Tomorrow, Thursday 4 September, I plan to walk a second stage of my foot journey along the eastern shore of the Derwent river. As with the first leg, I need to take Bus 640 that departs from the Hobart city bus mall at 8am and heads towards Opossum Bay. I will jump on the bus once it reaches the eastern shore and, as before, I know I must be patient because it will weave through the suburbs of Rokeby and Clarendon Vale before passing Lauderdale, Sandford and South Arm (details of these great locations are in the earlier postings related to the first stage of the walk). My bus destination is the Opossum Bay Shop. From there I will walk north to Gellibrand Point via beaches, roads and open landscape. I hope to be able to enjoy my pre-packed lunch sitting looking towards Mount Wellington before returning to the Driftwood Drive bus stop for my journey back towards Hobart. The morning low temperature is expected to be around 9 degrees when I arrive and rise to about 14 degrees around 1pm. The return bus leaves Opossum Bay at 2.02 so I hope it doesn’t rain before then. Keeping my fingers crossed!
After leaving Rokeby, we weren’t back on the main road long before the bus deviated again; this time through the suburb of Clarendon Vale. There is a significant building here. As some sort of counterpoint to the modern Catholic Church next to the John Paul II Catholic School, down the road before reaching the main road you can see a heritage quality, beautiful old sandstone church. This is St Matthews Anglican Church which comes with a reasonable size cemetery full of ancient headstones. Would be worth a stop-over on a future excursion.
Here’s some additional information to whet your appetite.
From http://members.optusnet.com.au/~tacplaci/rokeby.html#r13, “The first service in the area was conducted by the Chaplain of Van Diemen’s Land, the Reverend Robert Knopwood in 1821, and he agitated for a Church for many years. Whilst the first burial, that of Catherine Chipman, took place in 1827, the foundation stone for the church was laid in 1840 after Knopwood’s death (1838). Knopwood is buried here, in a plain coffin with no name plate. The Church and its fittings and furnishings, the churchyard and burial ground are on the Register of the National Estate.”
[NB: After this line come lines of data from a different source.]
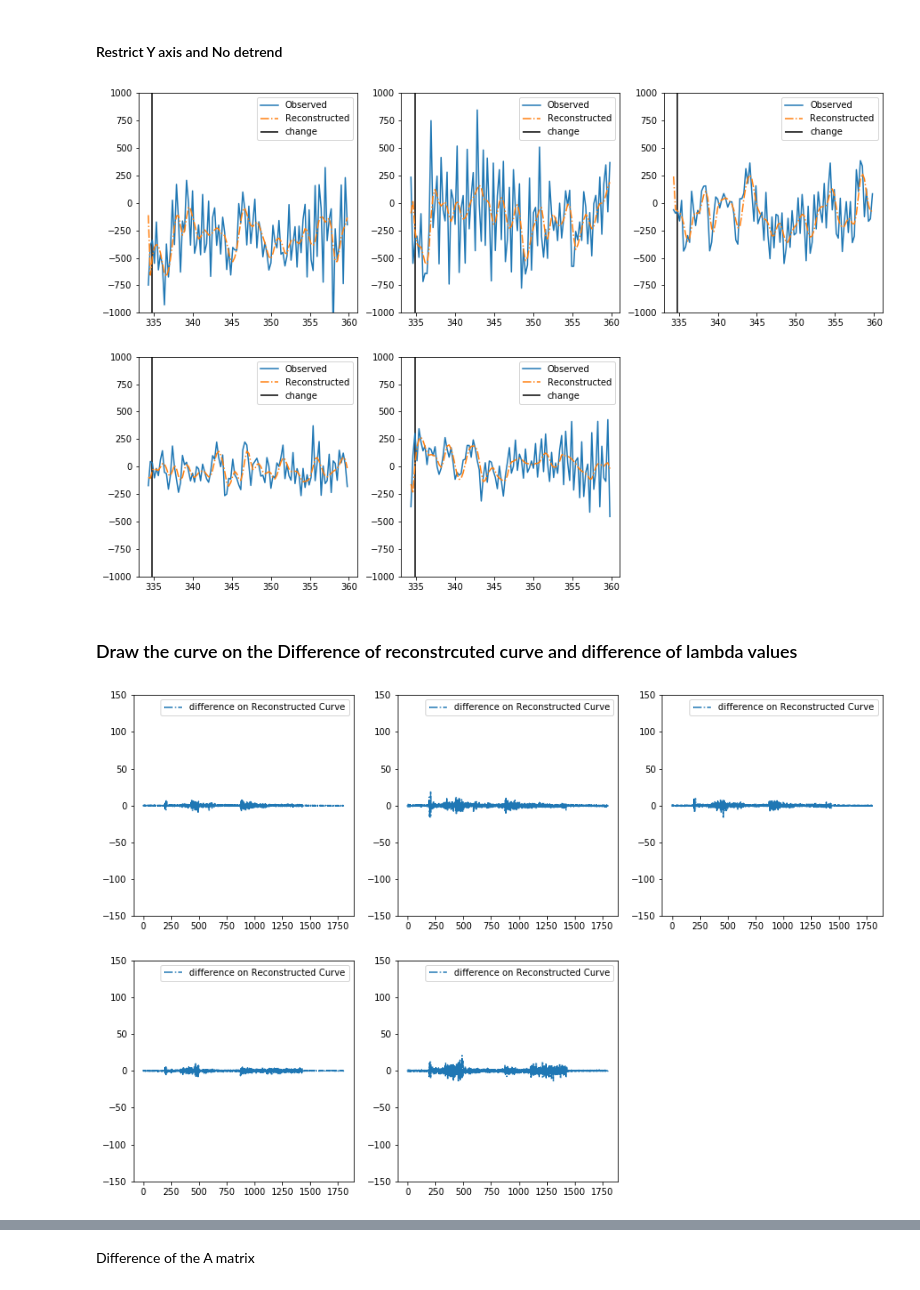
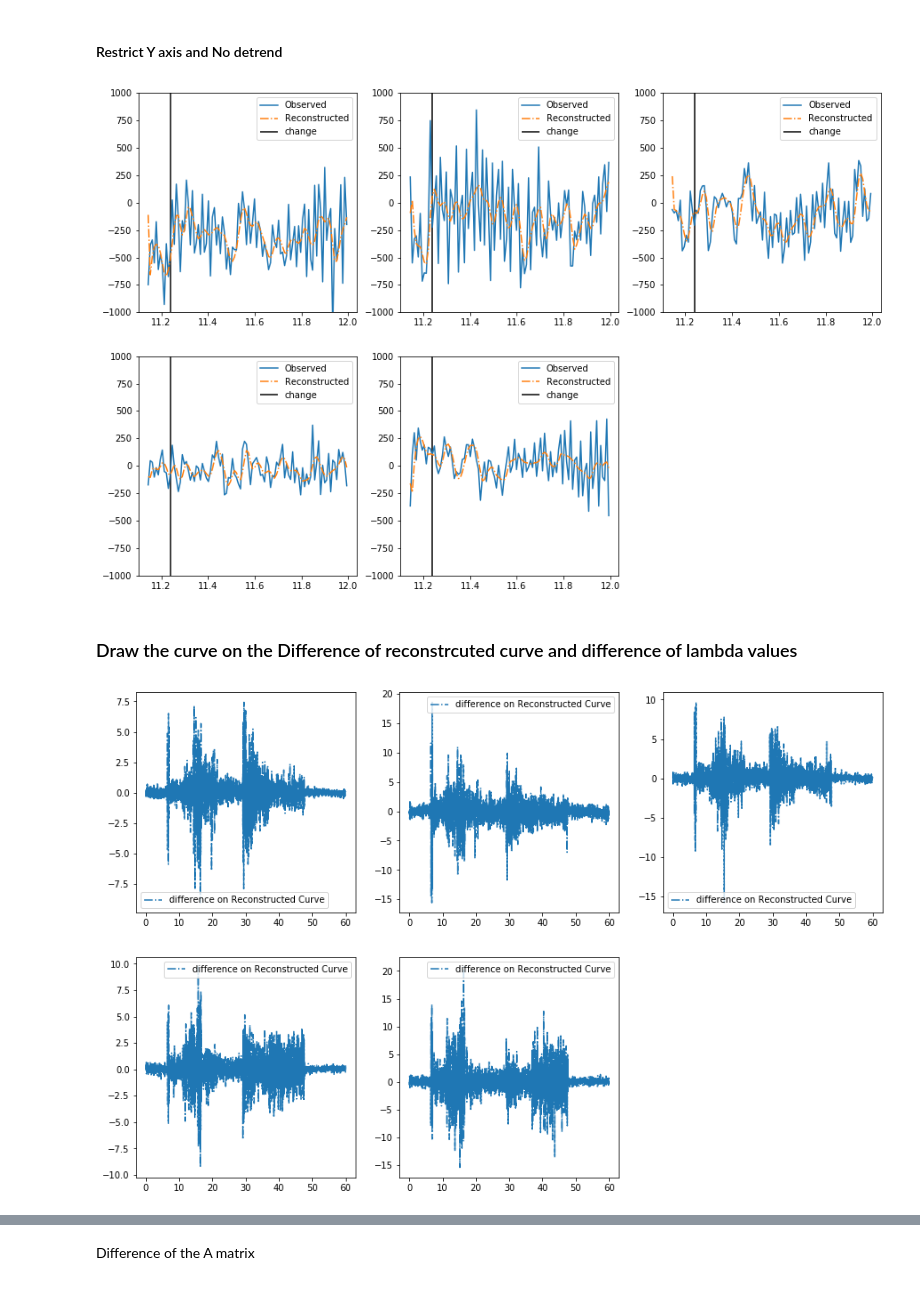
Before and after one commit to JINhuaqing/TVDN-simu, a Jupyter notebook: realdata/MEG1HPFTest.ipynb, the cells around one changed output, grey strips where cells are left out. Saved outputs shown, nothing was run; the diff lists cells and outputs as text; code cells hidden in the pictures.

```diff
--- a/realdata/MEG1HPFTest.ipynb
+++ b/realdata/MEG1HPFTest.ipynb
@@ -488,7 +488,7 @@ plt.plot(hpfMEGEdgeRM[10, :100])
 # 1. Dection  when  downrate=20
 # %%
 MEGBspDet = TVDNDetect1(Ymat=hpfMEGEdgeRM, ReconXmat=ReconXmatNewBspStep, numStep=1,
-                        saveDir=None, dataType="MEG", Lmin=60, downRate=20, fct=1, T=60,
+                        saveDir=None, dataType="MEG", Lmin=60, downRate=20, fct=1, T=2,
                         fName="subj1_HPF_EdgeRM_6", r=6, kappa=2.65, freq=60, lamb=1e-6, decimateRate=None, is_detrend=True)
 # %% [output]
 The parameters for detection are:
@@ -637,24 +637,24 @@ for i, idx, in enumerate(idxs):
     plt.plot(MEGBspDet.ptime[low:up], MEGBspDet.nYmat[idx, low:up], "-", label="Observed")
     plt.plot(MEGBspDet.ptime[low:up], MEGBspDet.RecResCur.EstXmatRealOrg[idx, low:up], "-.", label="Reconstructed")
     #plt.plot(MEGBspDet.ptime[:numP], MEGBspDet.Xmat[idx, :numP], "r--", label="B-spline Estimator")
-    plt.vlines(MEGBspDet.ptime[low:up][2], ymin=-1000, ymax=1000, label="change")
+    plt.vlines(MEGBspDet.ptime[low:up][11], ymin=-1000, ymax=1000, label="change")
     plt.legend()
 # %% [output]
-[figure, old version]
+[figure, new version]
 # %% [markdown]
 ### Draw the curve on the Difference of reconstrcuted curve and difference of lambda values
 # %%
 diff = (RecCur1 - RecCur2)
 low = 0
 up = 7000
 plt.figure(figsize=[15, 5*2])
 for i, idx, in enumerate(idxs):
     plt.subplot(2, 3, i+1)
-    plt.ylim([-150, 150])
+    #plt.ylim([-150, 150])
     plt.plot(MEGBspDet.ptime[low:up], diff[idx, low:up], "-.", label="difference on Reconstructed Curve")
     plt.legend()
 # %% [output]
-[figure, old version]
+[figure, new version]
 # %%
 lamDiff = (Lams1 - Lams2).real
 low = 0
```
Also changed, not shown: parts of 46 cells of this notebook, 1 other file.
From http://www.ohta.org.au/organs/organs/Rokeby.html you can gather further information including photos by John Maidment of the simple but striking building (see below) – all the more so because there are no other grandiose buildings nearby.
Once the bus was back on the main road, we passed the suburb of Oakdowns on the left and the Tasmanian Police Academy on the right (the latter overlooking a glorious panorama of Ralph’s Bay) before taking a bend in the road and coasting down into the main drag of Lauderdale, a seaside suburb. The tide across Ralph’s Bay was out leaving the rippled mudflats visible.
With suburban build-up left behind after Lauderdale, the scenery became entirely rural, except for the short line of houses in the shopless village of Sandford.